>>

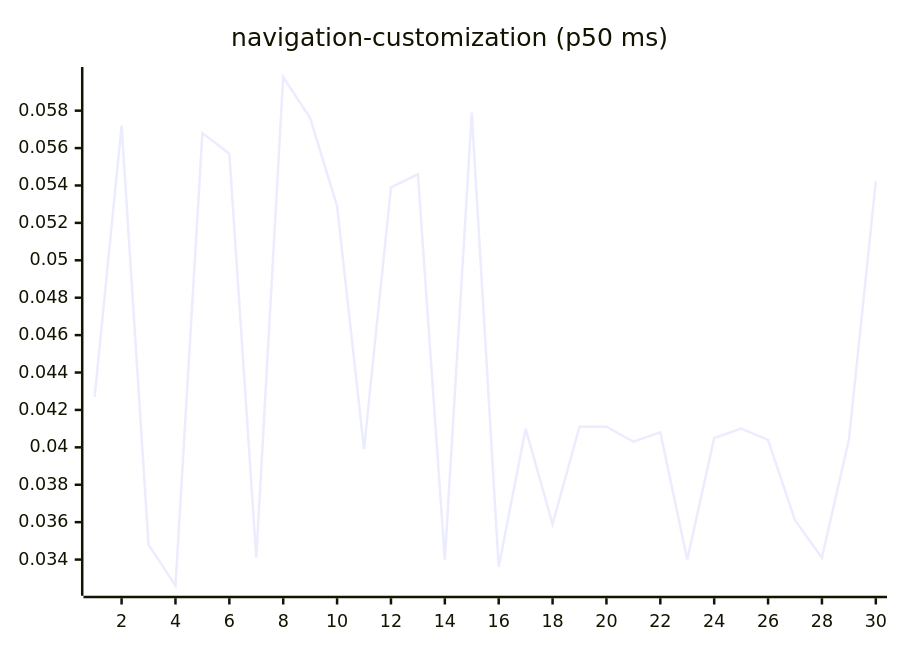
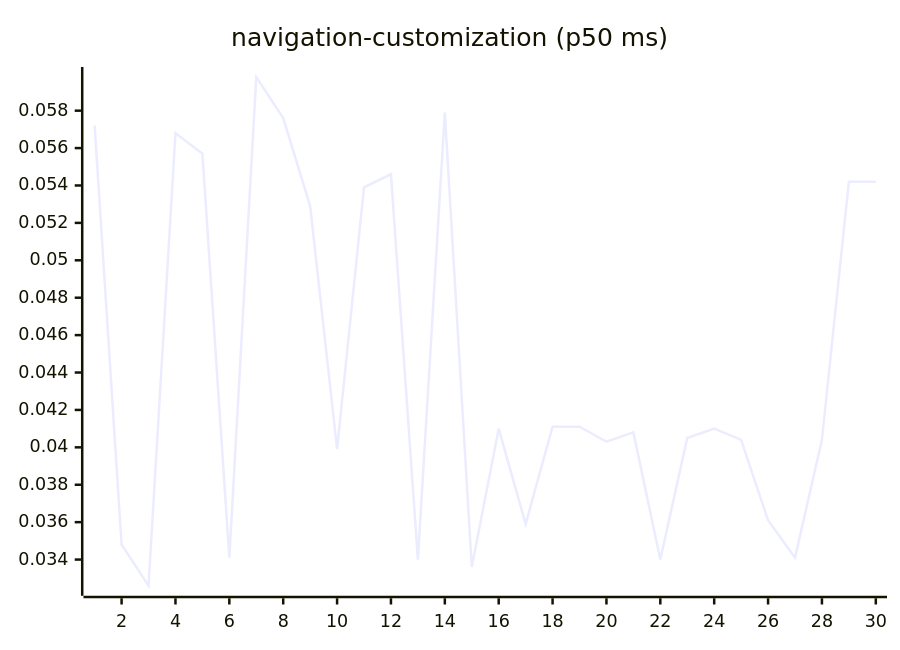
Before and after one commit to josha/Facet: diagram 15 of 27 in README.md, drawn with Mermaid. The commit also changed other lines of this file and 2 other files, not shown here.

````diff
--- a/README.md
+++ b/README.md
@@ -161,6 +161,6 @@
 ```mermaid
 xychart-beta
     title "navigation-customization (p50 ms)"
     x-axis 1 --> 30
-    line [0.0427, 0.0572, 0.0348, 0.0326, 0.0568, 0.0557, 0.0341, 0.0598, 0.0576, 0.0529, 0.0399, 0.0539, 0.0546, 0.0340, 0.0579, 0.0336, 0.0410, 0.0359, 0.0411, 0.0411, 0.0403, 0.0408, 0.0340, 0.0405, 0.0410, 0.0404, 0.0361, 0.0341, 0.0404, 0.0542]
+    line [0.0572, 0.0348, 0.0326, 0.0568, 0.0557, 0.0341, 0.0598, 0.0576, 0.0529, 0.0399, 0.0539, 0.0546, 0.0340, 0.0579, 0.0336, 0.0410, 0.0359, 0.0411, 0.0411, 0.0403, 0.0408, 0.0340, 0.0405, 0.0410, 0.0404, 0.0361, 0.0341, 0.0404, 0.0542, 0.0542]
 ```
````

<<

> _TASK DESCRIPTION_: Where a line of the material above holds the string "README", copy that line.

> _TASK SOLUTION_:
Before and after one commit to josha/Facet: diagram 15 of 27 in README.md, drawn with Mermaid. The commit also changed other lines of this file and 2 other files, not shown here.
--- a/README.md
+++ b/README.md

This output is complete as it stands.